* _PROBLEM_: Without any pictures, output the records exactly as they are.

# # # # # # #

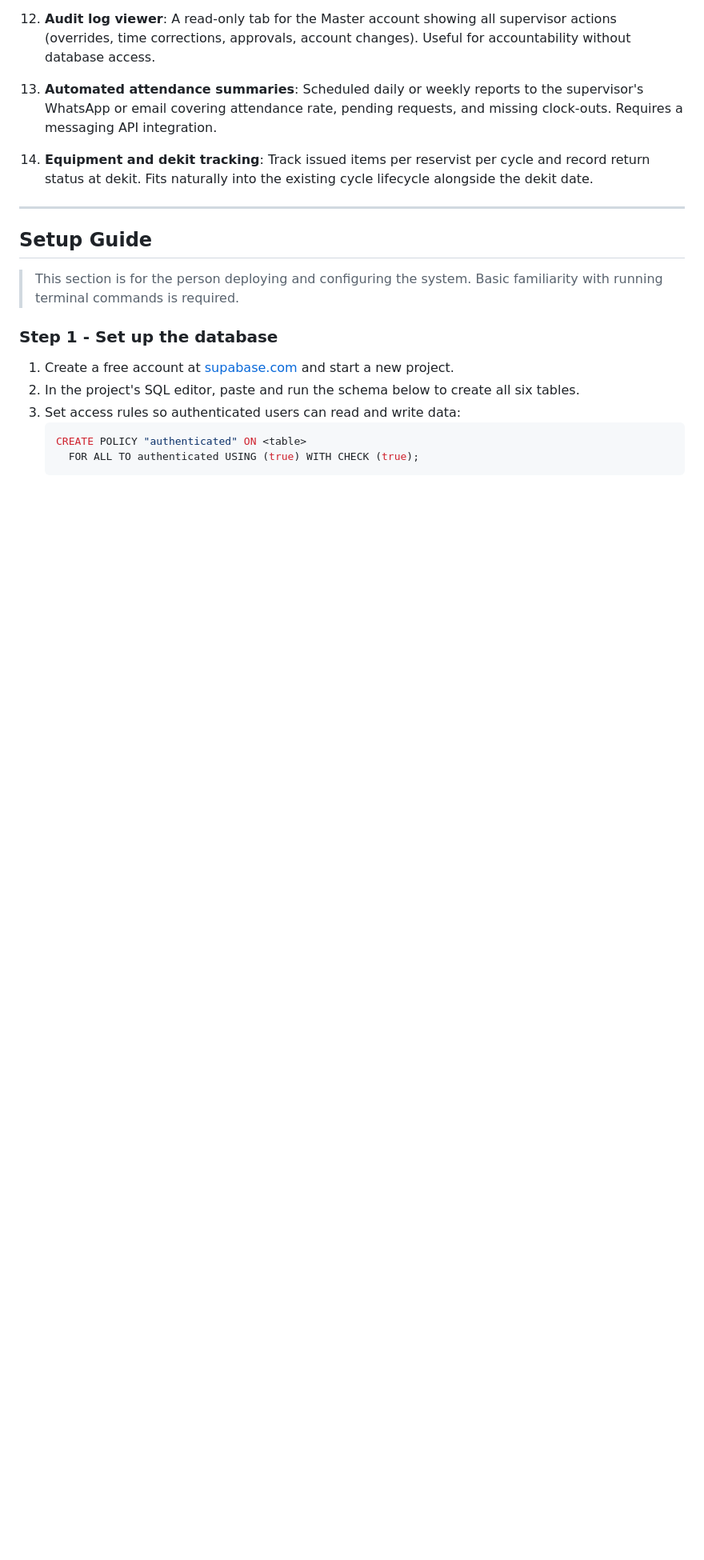
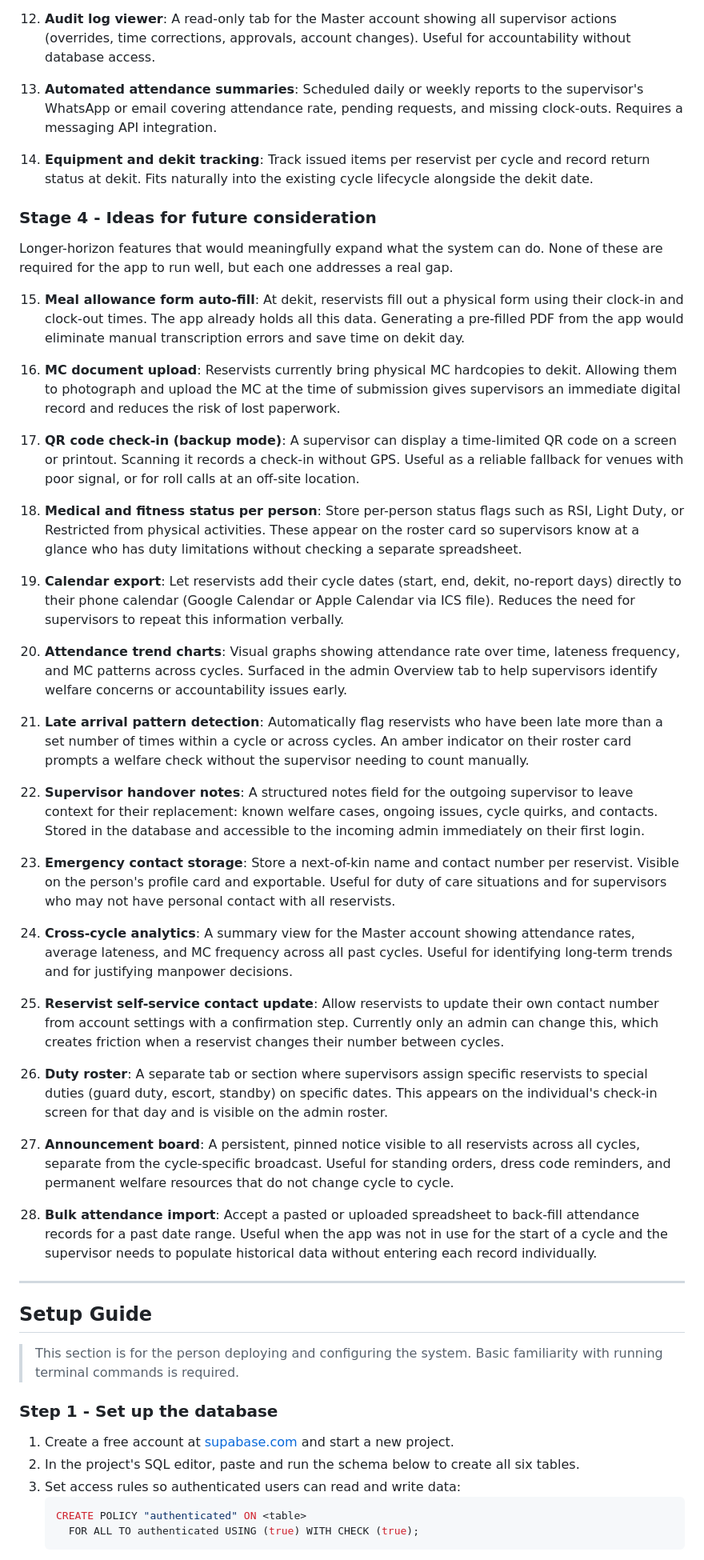
Before and after one commit to GOHSUNJIN/reservist, a Markdown page: README.md, the part around the change. Shown at 80% size. GitHub-like rendering; blank space fills up the shorter version.

Commit message:
Add Stage 4 future ideas to planned enhancements in README
Co-Authored-By: Claude Sonnet 4.6 <noreply@anthropic.com>

```diff
--- a/README.md
+++ b/README.md
@@ -447,6 +447,38 @@ Features that improve day-to-day operations but are not blockers for handover.
 13. **Automated attendance summaries**: Scheduled daily or weekly reports to the supervisor's WhatsApp or email covering attendance rate, pending requests, and missing clock-outs. Requires a messaging API integration.
 
 14. **Equipment and dekit tracking**: Track issued items per reservist per cycle and record return status at dekit. Fits naturally into the existing cycle lifecycle alongside the dekit date.
+
+### Stage 4 - Ideas for future consideration
+
+Longer-horizon features that would meaningfully expand what the system can do. None of these are required for the app to run well, but each one addresses a real gap.
+
+15. **Meal allowance form auto-fill**: At dekit, reservists fill out a physical form using their clock-in and clock-out times. The app already holds all this data. Generating a pre-filled PDF from the app would eliminate manual transcription errors and save time on dekit day.
+
+16. **MC document upload**: Reservists currently bring physical MC hardcopies to dekit. Allowing them to photograph and upload the MC at the time of submission gives supervisors an immediate digital record and reduces the risk of lost paperwork.
+
+17. **QR code check-in (backup mode)**: A supervisor can display a time-limited QR code on a screen or printout. Scanning it records a check-in without GPS. Useful as a reliable fallback for venues with poor signal, or for roll calls at an off-site location.
+
+18. **Medical and fitness status per person**: Store per-person status flags such as RSI, Light Duty, or Restricted from physical activities. These appear on the roster card so supervisors know at a glance who has duty limitations without checking a separate spreadsheet.
+
+19. **Calendar export**: Let reservists add their cycle dates (start, end, dekit, no-report days) directly to their phone calendar (Google Calendar or Apple Calendar via ICS file). Reduces the need for supervisors to repeat this information verbally.
+
+20. **Attendance trend charts**: Visual graphs showing attendance rate over time, lateness frequency, and MC patterns across cycles. Surfaced in the admin Overview tab to help supervisors identify welfare concerns or accountability issues early.
+
+21. **Late arrival pattern detection**: Automatically flag reservists who have been late more than a set number of times within a cycle or across cycles. An amber indicator on their roster card prompts a welfare check without the supervisor needing to count manually.
+
+22. **Supervisor handover notes**: A structured notes field for the outgoing supervisor to leave context for their replacement: known welfare cases, ongoing issues, cycle quirks, and contacts. Stored in the database and accessible to the incoming admin immediately on their first login.
+
+23. **Emergency contact storage**: Store a next-of-kin name and contact number per reservist. Visible on the person's profile card and exportable. Useful for duty of care situations and for supervisors who may not have personal contact with all reservists.
+
+24. **Cross-cycle analytics**: A summary view for the Master account showing attendance rates, average lateness, and MC frequency across all past cycles. Useful for identifying long-term trends and for justifying manpower decisions.
+
+25. **Reservist self-service contact update**: Allow reservists to update their own contact number from account settings with a confirmation step. Currently only an admin can change this, which creates friction when a reservist changes their number between cycles.
+
+26. **Duty roster**: A separate tab or section where supervisors assign specific reservists to special duties (guard duty, escort, standby) on specific dates. This appears on the individual's check-in screen for that day and is visible on the admin roster.
+
+27. **Announcement board**: A persistent, pinned notice visible to all reservists across all cycles, separate from the cycle-specific broadcast. Useful for standing orders, dress code reminders, and permanent welfare resources that do not change cycle to cycle.
+
+28. **Bulk attendance import**: Accept a pasted or uploaded spreadsheet to back-fill attendance records for a past date range. Useful when the app was not in use for the start of a cycle and the supervisor needs to populate historical data without entering each record individually.
 
 ---
 
```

# # # # # # #

* _SOLUTION TO THIS PROBLEM_:
Before and after one commit to GOHSUNJIN/reservist, a Markdown page: README.md, the part around the change. Shown at 80% size. GitHub-like rendering; blank space fills up the shorter version.

Commit message:
Add Stage 4 future ideas to planned enhancements in README
Co-Authored-By: Claude Sonnet 4.6 <noreply@anthropic.com>

```diff
--- a/README.md
+++ b/README.md
@@ -447,6 +447,38 @@ Features that improve day-to-day operations but are not blockers for handover.
 13. **Automated attendance summaries**: Scheduled daily or weekly reports to the supervisor's WhatsApp or email covering attendance rate, pending requests, and missing clock-outs. Requires a messaging API integration.
 
 14. **Equipment and dekit tracking**: Track issued items per reservist per cycle and record return status at dekit. Fits naturally into the existing cycle lifecycle alongside the dekit date.
+
+### Stage 4 - Ideas for future consideration
+
+Longer-horizon features that would meaningfully expand what the system can do. None of these are required for the app to run well, but each one addresses a real gap.
+
+15. **Meal allowance form auto-fill**: At dekit, reservists fill out a physical form using their clock-in and clock-out times. The app already holds all this data. Generating a pre-filled PDF from the app would eliminate manual transcription errors and save time on dekit day.
+
+16. **MC document upload**: Reservists currently bring physical MC hardcopies to dekit. Allowing them to photograph and upload the MC at the time of submission gives supervisors an immediate digital record and reduces the risk of lost paperwork.
+
+17. **QR code check-in (backup mode)**: A supervisor can display a time-limited QR code on a screen or printout. Scanning it records a check-in without GPS. Useful as a reliable fallback for venues with poor signal, or for roll calls at an off-site location.
+
+18. **Medical and fitness status per person**: Store per-person status flags such as RSI, Light Duty, or Restricted from physical activities. These appear on the roster card so supervisors know at a glance who has duty limitations without checking a separate spreadsheet.
+
+19. **Calendar export**: Let reservists add their cycle dates (start, end, dekit, no-report days) directly to their phone calendar (Google Calendar or Apple Calendar via ICS file). Reduces the need for supervisors to repeat this information verbally.
+
+20. **Attendance trend charts**: Visual graphs showing attendance rate over time, lateness frequency, and MC patterns across cycles. Surfaced in the admin Overview tab to help supervisors identify welfare concerns or accountability issues early.
+
+21. **Late arrival pattern detection**: Automatically flag reservists who have been late more than a set number of times within a cycle or across cycles. An amber indicator on their roster card prompts a welfare check without the supervisor needing to count manually.
+
+22. **Supervisor handover notes**: A structured notes field for the outgoing supervisor to leave context for their replacement: known welfare cases, ongoing issues, cycle quirks, and contacts. Stored in the database and accessible to the incoming admin immediately on their first login.
+
+23. **Emergency contact storage**: Store a next-of-kin name and contact number per reservist. Visible on the person's profile card and exportable. Useful for duty of care situations and for supervisors who may not have personal contact with all reservists.
+
+24. **Cross-cycle analytics**: A summary view for the Master account showing attendance rates, average lateness, and MC frequency across all past cycles. Useful for identifying long-term trends and for justifying manpower decisions.
+
+25. **Reservist self-service contact update**: Allow reservists to update their own contact number from account settings with a confirmation step. Currently only an admin can change this, which creates friction when a reservist changes their number between cycles.
+
+26. **Duty roster**: A separate tab or section where supervisors assign specific reservists to special duties (guard duty, escort, standby) on specific dates. This appears on the individual's check-in screen for that day and is visible on the admin roster.
+
+27. **Announcement board**: A persistent, pinned notice visible to all reservists across all cycles, separate from the cycle-specific broadcast. Useful for standing orders, dress code reminders, and permanent welfare resources that do not change cycle to cycle.
+
+28. **Bulk attendance import**: Accept a pasted or uploaded spreadsheet to back-fill attendance records for a past date range. Useful when the app was not in use for the start of a cycle and the supervisor needs to populate historical data without entering each record individually.
 
 ---
 
```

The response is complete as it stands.